On the P5+1 side, the "offer" put on the table earlier this year – which US and European diplomats say privately they would never accept for themselves, if they were in Iran's position – was widely deemed to have been a necessity of the White House before the Nov. 6 presidential election, so that Obama would not be open to accusations that he was "soft" on Iran by offering concessions.
But the probability of a more flexible P5+1 position after the election appears to be dwindling, at least judging by signals from Washington.
"Following US presidential elections, US officials began mulling a more generous proposal but have settled for a conservative position," wrote Barbara Slavin in Al-Monitor, a Middle East online news publication, yesterday. "Iran will be expected to agree to concessions before knowing exactly what it would get in return."
The "refreshed" proposal would lift a ban on spare parts for Iran's aging jetliners, and include technical assistnce for Iran's civilian nuclear program, "but no specific promise of sanctions relief," reports Al-Monitor.
On Dec. 14, The Washington Post quoted a senior US official saying that Iran might be "ready to make a deal," but that the basic offer had not changed: "The package has the same bone structure, but with some slightly different tattoos."
The Post reported that US officials said the deal held out the eventual possibility of a "grand bargain," in which sanctions could be eased and "permanent limits" set on Iran's nuclear program.
Sanctions' diminishing returns

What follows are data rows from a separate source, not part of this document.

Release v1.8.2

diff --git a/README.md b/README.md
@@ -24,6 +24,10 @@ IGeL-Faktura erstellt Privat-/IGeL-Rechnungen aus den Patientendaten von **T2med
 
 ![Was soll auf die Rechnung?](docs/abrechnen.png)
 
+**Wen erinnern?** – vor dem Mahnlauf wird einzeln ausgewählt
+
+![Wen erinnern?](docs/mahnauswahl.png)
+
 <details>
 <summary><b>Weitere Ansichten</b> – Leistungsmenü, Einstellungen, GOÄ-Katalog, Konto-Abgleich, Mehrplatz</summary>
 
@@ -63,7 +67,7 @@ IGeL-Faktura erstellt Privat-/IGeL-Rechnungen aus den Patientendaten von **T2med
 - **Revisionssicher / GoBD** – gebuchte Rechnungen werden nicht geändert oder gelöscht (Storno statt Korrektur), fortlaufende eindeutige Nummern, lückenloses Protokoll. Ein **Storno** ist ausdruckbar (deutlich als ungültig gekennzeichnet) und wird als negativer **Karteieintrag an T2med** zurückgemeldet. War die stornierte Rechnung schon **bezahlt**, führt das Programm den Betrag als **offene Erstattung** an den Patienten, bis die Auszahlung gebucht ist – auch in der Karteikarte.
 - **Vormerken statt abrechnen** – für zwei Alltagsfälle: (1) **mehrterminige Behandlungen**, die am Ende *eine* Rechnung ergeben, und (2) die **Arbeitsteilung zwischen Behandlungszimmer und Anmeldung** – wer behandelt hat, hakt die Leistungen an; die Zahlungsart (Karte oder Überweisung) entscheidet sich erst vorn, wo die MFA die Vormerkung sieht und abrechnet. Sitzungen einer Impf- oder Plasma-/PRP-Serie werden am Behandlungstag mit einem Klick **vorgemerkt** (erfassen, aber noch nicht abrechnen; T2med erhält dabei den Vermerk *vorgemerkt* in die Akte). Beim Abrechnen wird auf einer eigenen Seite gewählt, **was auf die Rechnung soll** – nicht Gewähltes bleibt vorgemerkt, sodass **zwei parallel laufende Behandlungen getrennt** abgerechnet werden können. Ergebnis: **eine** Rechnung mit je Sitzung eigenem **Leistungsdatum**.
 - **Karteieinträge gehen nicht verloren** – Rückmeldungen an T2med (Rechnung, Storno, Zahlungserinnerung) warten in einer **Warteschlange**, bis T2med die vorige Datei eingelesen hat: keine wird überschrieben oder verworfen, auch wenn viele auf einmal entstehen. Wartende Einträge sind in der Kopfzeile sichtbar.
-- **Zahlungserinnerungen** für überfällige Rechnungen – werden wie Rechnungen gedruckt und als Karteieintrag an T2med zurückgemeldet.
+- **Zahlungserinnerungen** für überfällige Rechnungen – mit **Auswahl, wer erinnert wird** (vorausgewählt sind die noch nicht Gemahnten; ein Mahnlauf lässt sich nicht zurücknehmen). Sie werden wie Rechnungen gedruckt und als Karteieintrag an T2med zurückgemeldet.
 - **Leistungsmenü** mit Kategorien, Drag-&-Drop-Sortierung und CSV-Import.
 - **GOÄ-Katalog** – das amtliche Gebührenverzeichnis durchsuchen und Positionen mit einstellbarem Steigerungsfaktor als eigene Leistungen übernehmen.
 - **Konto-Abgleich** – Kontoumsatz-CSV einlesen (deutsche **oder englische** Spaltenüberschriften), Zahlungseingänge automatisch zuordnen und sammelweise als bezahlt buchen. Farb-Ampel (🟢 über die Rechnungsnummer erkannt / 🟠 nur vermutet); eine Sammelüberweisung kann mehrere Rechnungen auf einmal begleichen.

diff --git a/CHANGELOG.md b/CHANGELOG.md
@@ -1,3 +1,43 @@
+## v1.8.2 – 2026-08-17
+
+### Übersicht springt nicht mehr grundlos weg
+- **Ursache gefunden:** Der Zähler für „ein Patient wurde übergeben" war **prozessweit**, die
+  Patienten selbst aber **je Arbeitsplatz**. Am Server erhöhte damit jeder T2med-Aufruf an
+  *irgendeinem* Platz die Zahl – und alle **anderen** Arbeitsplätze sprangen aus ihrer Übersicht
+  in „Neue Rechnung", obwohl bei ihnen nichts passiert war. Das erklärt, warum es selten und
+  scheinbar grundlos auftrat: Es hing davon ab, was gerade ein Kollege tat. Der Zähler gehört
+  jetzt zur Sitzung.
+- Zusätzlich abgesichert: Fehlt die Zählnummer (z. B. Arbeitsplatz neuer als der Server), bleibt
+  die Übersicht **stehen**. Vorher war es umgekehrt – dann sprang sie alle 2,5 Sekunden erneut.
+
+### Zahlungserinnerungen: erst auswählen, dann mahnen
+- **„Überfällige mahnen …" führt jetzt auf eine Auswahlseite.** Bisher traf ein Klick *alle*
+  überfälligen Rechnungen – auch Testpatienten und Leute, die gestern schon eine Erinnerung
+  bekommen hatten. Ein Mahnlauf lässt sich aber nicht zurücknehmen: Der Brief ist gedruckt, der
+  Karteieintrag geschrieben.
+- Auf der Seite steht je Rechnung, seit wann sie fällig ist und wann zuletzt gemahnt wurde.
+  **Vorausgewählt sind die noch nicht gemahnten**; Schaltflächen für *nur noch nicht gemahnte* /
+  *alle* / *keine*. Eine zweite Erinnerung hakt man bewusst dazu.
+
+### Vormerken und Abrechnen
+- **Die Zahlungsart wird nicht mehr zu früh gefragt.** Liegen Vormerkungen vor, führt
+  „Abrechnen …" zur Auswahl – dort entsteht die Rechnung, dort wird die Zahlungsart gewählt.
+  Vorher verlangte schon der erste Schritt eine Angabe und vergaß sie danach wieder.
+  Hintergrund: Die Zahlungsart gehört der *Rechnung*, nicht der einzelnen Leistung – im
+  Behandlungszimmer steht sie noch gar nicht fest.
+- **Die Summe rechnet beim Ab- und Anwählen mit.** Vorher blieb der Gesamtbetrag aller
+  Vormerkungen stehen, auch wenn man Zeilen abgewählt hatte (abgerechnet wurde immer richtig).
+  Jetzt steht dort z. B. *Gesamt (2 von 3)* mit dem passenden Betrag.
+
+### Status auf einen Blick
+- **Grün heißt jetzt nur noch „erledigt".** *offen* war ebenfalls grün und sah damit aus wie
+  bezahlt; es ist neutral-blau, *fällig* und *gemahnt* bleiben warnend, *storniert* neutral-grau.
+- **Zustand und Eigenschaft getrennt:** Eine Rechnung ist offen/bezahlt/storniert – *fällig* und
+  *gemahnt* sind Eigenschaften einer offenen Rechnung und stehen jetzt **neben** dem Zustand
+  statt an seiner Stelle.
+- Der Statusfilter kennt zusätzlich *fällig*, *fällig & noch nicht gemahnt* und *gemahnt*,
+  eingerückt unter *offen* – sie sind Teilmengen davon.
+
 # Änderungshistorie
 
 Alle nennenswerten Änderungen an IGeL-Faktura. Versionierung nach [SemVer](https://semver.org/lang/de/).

Iran has rejected the offer before, and some Iran analysts suggest that such an "all sticks and no carrot" proposal – as it is seen in Tehran – is unlikely to result in a deal.
In the run-up to the next round of talks, possibly in January, Iran has sent mixed signals. Foreign Minister Ali Akbar Salehi said on Dec. 17 that both sides "have concluded that they have to exit the current impasse," and that Iran wants "its legitimate and legal right [to enrichment] and no more."
The next day, however, the head of Iran's nuclear program said Iran would not give up its 20 percent enrichment.
While that position may be posturing – signals have been plentiful in the past year that Iran plans to "trade" its 20 percent card at the table – it complicates the diplomatic track and gives ammunition to those in Congress who want more sanctions.
A recent report endorsed by 38 eminent Americans, including former diplomats, general and political leaders, examined the cost and benefits of the US-led sanctions regime already levied against Iran, which now target Iran's central bank and its lifeblood oil exports.
Some of the unilateral American measures have been voted on unanimously, and many limit Obama's diplomatic latitude by allowing only Congress to lift them, not the president. The new measures under consideration now would be attached to a much larger defense bill.
"Inflexibly imposed, escalating sanctions begin to lose their value as leverage to elicit change in Iranian policy, including on nuclear issues," the report warned.